as the areanot only plays a central role in the daily functioning of Lahore
but isalso critical to provincial and national markets.While both government and citizens generally acknowledge thatLahore inner city is suffering from decay, interventions and upgrading ap-proaches in the past have been unable to arrest the process of deteriora-tion. One reason for this is that government approaches to solving theWalled City’s problems have been “fragmented” and have lacked a holisticview of issues, local “systems” and operating processes, and of the relation-ships of the area with the wider city. Major government studies and pro-grammes for the Walled City include the Lahore Urban Development andTrafﬁc Study (1979–1981), the Walled City Conservation Plan (1986) andthe Sustainable Walled City Project (2006).As Vandal
pointed out, a major shortfall of the Walled City Con-servation Plan (WCCP) was that it focused on physical and architecturalsolutions, but lacked local participation and an understanding of localsocioeconomic processes both in its conception and implementation.According to Kron,
the WCCP also began restoration work prematurely,before active degradation was slowed down or stopped. The more recentSustainable Walled City Project again views the city primarily as an his-torical and architectural artifact, and overlooks its integral urban and com-mercial functions. In recent years, the Punjab Department of Archeologyhas also spoken of plans
to shift the general bus stand, remove indus-trial units and close off a section of Circular Road in response to damagebeing caused to heritage sites by air pollution. These plans exemplify aheritage conservation approach criticized by some as “museumiﬁcation”.
Furthermore, despite the absence of in-depth research, discussions withinthe bureaucracy about the relocation of the Walled City–Circular Roadwholesale market are commonplace. A current prospect considers therelocation of the market to a newly constructed trade centre at JauharTown.

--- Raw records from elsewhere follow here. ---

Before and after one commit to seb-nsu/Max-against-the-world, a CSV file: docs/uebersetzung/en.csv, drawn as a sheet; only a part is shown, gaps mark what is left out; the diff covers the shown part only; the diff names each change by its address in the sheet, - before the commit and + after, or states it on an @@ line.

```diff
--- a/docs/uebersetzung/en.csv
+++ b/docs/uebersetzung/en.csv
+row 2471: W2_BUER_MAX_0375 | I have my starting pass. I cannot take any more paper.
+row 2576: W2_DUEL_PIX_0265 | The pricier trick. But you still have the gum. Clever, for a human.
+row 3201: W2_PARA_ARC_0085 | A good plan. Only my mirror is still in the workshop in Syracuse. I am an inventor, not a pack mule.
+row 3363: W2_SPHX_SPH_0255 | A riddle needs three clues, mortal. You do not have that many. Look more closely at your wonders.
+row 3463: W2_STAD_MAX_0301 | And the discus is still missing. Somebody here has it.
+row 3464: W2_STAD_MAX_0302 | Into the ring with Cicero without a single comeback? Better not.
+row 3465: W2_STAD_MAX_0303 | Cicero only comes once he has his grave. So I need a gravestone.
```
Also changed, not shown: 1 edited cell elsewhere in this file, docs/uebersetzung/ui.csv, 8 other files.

In 2004, the government announcement of plans to relocate theWalled City’s Akbari market
to a faraway location was met with majorresistance by traders, which led to the plan being cancelled. The govern-ment’s failed attempt in 1988 to shift the area’s freight terminals
toBund Road, three kilometres from the Walled City, was another demon-stration of shortsightedness; faced with a highly impractical separationfrom the wholesale market, transporters shifted back to original locationson Circular Road within a few months.
Despite government investment in studies and projects over the pastﬁve decades, the inner city’s continuing state of decay signals the needfor the establishment of a new approach, aimed at a holistic development
2. The market serves not onlythe province of Punjab but alsolocations across all of Pakistan.3. Qadeer, Muhammad (1980),
Lahore: Urban Development in the Third World
, VanguardBooks Ltd, Lahore.4. Kron, Zachary M (1996),“Conservation of the urbanfabric: Walled City of Lahore,Pakistan”, accessible athttp://web.mit.edu/akpia/www/AKPsite/4.239/lahore/lahore.html. a5. Vandal, Pervaiz (1988), “TheWalled City conservation plan:an analysis”,
,Times Group of Publications,September, 5 pages.6. See reference 4.7. Ezdi, Rabia (2006), “Indefense of the fort”,
,Jang Group of Newspapers,Pakistan, 12 March.8. Sedky, Ahmed and Dina KShehayeb (2002), “Heritageprotection: against what?”,Paper presented at the FirstInternational Conference of theWPAHR-V, Alexandria, Egypt,2–4 March 2002.9. Lahore’s Jauhar Town islocated approximately 14kilometres from the Walled City.10. Akbari
(market) islocated at the Walled City’sAkbari Gate and specializes inthe sale of spices, grain, lentils,sugar and oils.11. Goods-forwarding terminals.12. Interview with the chief urban transport planner, PunjabDepartment of Transport.